_Collected data_
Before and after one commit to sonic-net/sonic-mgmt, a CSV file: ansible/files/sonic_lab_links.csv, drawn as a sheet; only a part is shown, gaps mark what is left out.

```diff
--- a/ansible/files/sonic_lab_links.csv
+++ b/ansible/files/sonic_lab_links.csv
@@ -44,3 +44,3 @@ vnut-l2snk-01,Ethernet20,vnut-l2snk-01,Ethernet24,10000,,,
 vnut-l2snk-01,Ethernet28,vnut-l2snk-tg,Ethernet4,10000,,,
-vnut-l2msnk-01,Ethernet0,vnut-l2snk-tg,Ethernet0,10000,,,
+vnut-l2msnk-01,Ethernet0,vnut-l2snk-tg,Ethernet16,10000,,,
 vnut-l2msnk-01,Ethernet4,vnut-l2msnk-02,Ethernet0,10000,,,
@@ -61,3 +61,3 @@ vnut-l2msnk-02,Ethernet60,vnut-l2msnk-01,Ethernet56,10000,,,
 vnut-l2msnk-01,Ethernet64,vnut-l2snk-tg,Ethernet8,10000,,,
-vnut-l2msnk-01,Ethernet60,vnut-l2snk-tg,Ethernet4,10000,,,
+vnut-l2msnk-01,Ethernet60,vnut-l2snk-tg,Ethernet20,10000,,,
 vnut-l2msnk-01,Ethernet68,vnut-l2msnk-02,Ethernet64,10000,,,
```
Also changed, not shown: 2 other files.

...

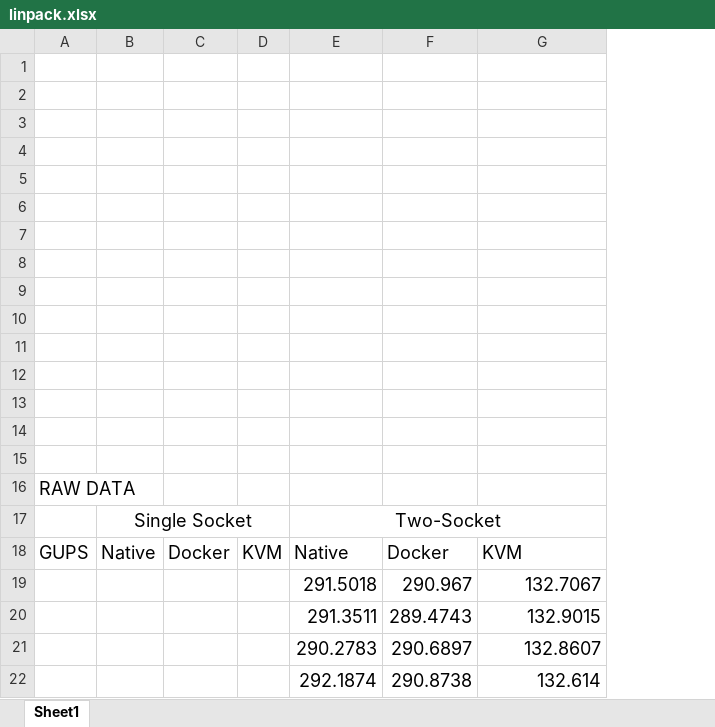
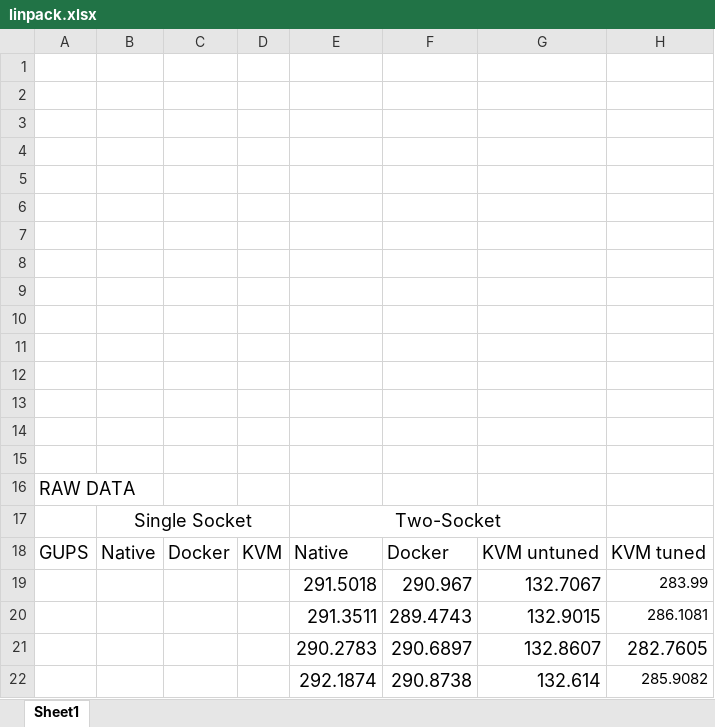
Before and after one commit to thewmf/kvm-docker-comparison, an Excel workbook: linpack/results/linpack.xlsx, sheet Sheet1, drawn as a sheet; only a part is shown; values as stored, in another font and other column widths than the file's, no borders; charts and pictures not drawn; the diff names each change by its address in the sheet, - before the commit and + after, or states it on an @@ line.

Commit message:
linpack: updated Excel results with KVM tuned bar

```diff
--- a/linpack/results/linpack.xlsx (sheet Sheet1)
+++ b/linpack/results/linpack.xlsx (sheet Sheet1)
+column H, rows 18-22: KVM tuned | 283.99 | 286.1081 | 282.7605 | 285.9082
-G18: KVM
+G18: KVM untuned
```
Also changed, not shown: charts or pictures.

_What is expected_
Beginning at the line above with "Before and after one commit to sonic-net/sonic-mgmt, a" and finishing at the line with "Also changed, not shown: 2 other files.", return each line exactly and return nothing else.

_Response area_
Before and after one commit to sonic-net/sonic-mgmt, a CSV file: ansible/files/sonic_lab_links.csv, drawn as a sheet; only a part is shown, gaps mark what is left out.

```diff
--- a/ansible/files/sonic_lab_links.csv
+++ b/ansible/files/sonic_lab_links.csv
@@ -44,3 +44,3 @@ vnut-l2snk-01,Ethernet20,vnut-l2snk-01,Ethernet24,10000,,,
 vnut-l2snk-01,Ethernet28,vnut-l2snk-tg,Ethernet4,10000,,,
-vnut-l2msnk-01,Ethernet0,vnut-l2snk-tg,Ethernet0,10000,,,
+vnut-l2msnk-01,Ethernet0,vnut-l2snk-tg,Ethernet16,10000,,,
 vnut-l2msnk-01,Ethernet4,vnut-l2msnk-02,Ethernet0,10000,,,
@@ -61,3 +61,3 @@ vnut-l2msnk-02,Ethernet60,vnut-l2msnk-01,Ethernet56,10000,,,
 vnut-l2msnk-01,Ethernet64,vnut-l2snk-tg,Ethernet8,10000,,,
-vnut-l2msnk-01,Ethernet60,vnut-l2snk-tg,Ethernet4,10000,,,
+vnut-l2msnk-01,Ethernet60,vnut-l2snk-tg,Ethernet20,10000,,,
 vnut-l2msnk-01,Ethernet68,vnut-l2msnk-02,Ethernet64,10000,,,
```
Also changed, not shown: 2 other files.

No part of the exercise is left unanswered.